The start of 2016...

... was biblical.

No sooner were northern England and Scotland deluged than flames engulfed a Dubai high-rise, billowing acrid smoke across the city and putting a real dampener on its New Year fireworks. Thankfully there was no loss of life; but in both, questions were raised about whether it needed a tragedy to force those in power to act to prevent any repeat. 

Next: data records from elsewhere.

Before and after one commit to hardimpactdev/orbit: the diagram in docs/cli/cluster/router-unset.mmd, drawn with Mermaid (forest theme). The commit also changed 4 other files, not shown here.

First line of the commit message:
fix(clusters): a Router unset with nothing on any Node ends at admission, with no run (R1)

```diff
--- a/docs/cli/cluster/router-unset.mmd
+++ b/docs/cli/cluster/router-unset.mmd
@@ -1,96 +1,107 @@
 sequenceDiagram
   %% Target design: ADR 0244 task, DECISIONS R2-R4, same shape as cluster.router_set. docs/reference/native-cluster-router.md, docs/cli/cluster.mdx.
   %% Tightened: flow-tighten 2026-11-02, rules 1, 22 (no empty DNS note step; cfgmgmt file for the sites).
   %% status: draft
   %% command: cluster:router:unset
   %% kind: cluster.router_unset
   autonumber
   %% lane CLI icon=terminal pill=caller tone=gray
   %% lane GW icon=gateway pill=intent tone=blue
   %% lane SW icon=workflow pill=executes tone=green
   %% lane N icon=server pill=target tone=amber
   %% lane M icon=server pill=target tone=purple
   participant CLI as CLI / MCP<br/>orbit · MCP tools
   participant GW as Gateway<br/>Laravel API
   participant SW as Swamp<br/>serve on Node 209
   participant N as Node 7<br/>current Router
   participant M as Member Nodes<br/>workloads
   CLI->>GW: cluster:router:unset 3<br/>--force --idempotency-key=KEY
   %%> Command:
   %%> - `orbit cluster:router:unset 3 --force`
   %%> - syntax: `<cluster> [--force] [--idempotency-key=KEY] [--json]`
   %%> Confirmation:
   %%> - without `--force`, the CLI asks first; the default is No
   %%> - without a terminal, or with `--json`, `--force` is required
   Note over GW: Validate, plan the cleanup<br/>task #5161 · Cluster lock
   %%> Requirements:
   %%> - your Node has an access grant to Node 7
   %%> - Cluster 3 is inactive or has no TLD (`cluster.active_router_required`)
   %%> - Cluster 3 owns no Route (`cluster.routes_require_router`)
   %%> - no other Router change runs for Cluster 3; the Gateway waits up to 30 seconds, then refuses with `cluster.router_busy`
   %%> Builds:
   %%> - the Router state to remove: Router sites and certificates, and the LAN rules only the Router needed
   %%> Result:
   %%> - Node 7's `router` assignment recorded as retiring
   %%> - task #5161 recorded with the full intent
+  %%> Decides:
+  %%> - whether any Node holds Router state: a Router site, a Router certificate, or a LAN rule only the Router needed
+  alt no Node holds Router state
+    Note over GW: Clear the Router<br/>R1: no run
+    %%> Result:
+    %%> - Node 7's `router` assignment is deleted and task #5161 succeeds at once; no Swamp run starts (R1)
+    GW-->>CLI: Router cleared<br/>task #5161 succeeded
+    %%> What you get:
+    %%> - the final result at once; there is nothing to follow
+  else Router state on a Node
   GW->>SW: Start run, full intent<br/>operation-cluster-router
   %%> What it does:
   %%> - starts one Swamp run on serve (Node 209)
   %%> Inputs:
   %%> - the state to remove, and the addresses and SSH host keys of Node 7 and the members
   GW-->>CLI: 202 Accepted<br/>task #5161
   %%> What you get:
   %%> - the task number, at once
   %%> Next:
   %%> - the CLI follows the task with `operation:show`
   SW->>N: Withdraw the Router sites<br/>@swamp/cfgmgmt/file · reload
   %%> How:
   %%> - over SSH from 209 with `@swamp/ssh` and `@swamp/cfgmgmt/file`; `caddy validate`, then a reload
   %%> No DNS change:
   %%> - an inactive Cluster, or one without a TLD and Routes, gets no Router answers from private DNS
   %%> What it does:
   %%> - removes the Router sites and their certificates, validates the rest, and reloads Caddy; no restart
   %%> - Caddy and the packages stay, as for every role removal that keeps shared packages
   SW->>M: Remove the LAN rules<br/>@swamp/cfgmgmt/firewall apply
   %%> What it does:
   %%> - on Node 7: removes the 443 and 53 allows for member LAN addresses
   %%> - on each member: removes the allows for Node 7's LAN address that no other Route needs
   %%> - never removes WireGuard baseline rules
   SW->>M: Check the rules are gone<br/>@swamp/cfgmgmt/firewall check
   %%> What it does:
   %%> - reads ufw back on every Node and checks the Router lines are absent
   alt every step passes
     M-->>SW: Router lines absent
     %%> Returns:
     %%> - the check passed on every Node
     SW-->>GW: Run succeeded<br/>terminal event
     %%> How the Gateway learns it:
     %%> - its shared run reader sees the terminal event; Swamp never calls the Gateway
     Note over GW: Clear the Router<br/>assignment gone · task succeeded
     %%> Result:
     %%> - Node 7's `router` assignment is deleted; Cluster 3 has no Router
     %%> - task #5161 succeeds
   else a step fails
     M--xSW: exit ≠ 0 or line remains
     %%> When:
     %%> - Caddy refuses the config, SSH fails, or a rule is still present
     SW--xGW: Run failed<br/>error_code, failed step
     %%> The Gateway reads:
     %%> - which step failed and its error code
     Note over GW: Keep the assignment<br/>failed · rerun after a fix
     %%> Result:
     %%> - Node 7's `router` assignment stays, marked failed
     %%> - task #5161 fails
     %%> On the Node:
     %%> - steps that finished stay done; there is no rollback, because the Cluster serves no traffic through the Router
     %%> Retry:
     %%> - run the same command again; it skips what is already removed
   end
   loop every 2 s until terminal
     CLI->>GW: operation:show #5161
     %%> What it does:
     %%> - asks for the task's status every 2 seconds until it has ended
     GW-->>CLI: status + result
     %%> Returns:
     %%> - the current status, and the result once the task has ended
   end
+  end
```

Climate change should be considered responsible for both; certainly for the change in rainfall patterns, but also the need to shield buildings in hot climes from ever-increasing local temperatures – hence the high-performance thermoplastic core to the tower’s aluminium cladding that together ignited so dramatically. Interesting to note that a year before the fire, though legal liability concerns were raised in the Gulf press about retrofitting towers that fell short of the Emirates’ new regs, nothing was done about it.

So despite a government review into UK flood resistance, the gripe of those left sluicing raw sewage out of their homes that things will only change when it’s London that floods, might hold water. Last year the Thames barrier was raised 10 times more than it was designed for in 1982; so perhaps it’s only once ministers are ankle deep in the Thames that we’ll get a robust, committed policy. 


 

Jan-Carlos Kucharek enjoys three of this issue’s out-takes

PEAK ELECTRICITY

The new Star Wars movie returned to its roots with the destruction of yet another Death Star – and no recourse to the comedic distractions of the likes of Jabba the Hutt and Jar-Jar Binks. But that hasn’t stopped architect i-am associates coining the former’s name for its beach hut in Lincolnshire. The Force seems strong with it too: inspired by the dunes and built from DuPont Corian, Jabba’s form strongly resembles energy firm E.on’s springy ‘Zingy’ TV character. Though Zingy might have less bounce in 2016: over a million households ditched the Big Six energy firms last year for smaller providers. Could this be the start of the Amp-ire?


 

MAY CONTAIN NUT TRACES

Perhaps another stellar organisation feeling a bit discharged could be RSHP. In its move last year from Hammersmith to its City Cheesegrater – officially opened by Princes William and Harry – the space planning must have been a lot easier with 10 fewer bums on seats to squeeze in following redundancies last month. Meanwhile the City’s Building of the Year recovered from its bolt-popping start to command its highest rents. With 1200m2 of primo floor platti still up for grabs as a restaurant, one wonders if Ruth Rogers’ protégé Jamie Oliver and his ‘Italian’ franchise might be interested? Then the cheeky-chappie would be coming home to roost...


 

WE BUY ANY CAVES?
While Porsche Design Studio might be trading handsomely off the name of its famous parent, it may have met its limit in its recent collaboration with champagne firm Veuve Clicquot, when one of its bespoke ‘Vertical Limit’ champagne refrigerators failed to meet the reserve at a Sotheby’s auction. The fridge, a 1.8m tower of brushed stainless steel chambers unfolding to reveal 12 vintage magnums hand-picked by Veuve Clicquot’s Chef des Caves, is one of only 15 and was estimated at £80-100,000. Though sexy as a Kubrick monolith, it failed to whet the appetites of assembled punters. So what the hell do you give the man who has everything nowadays?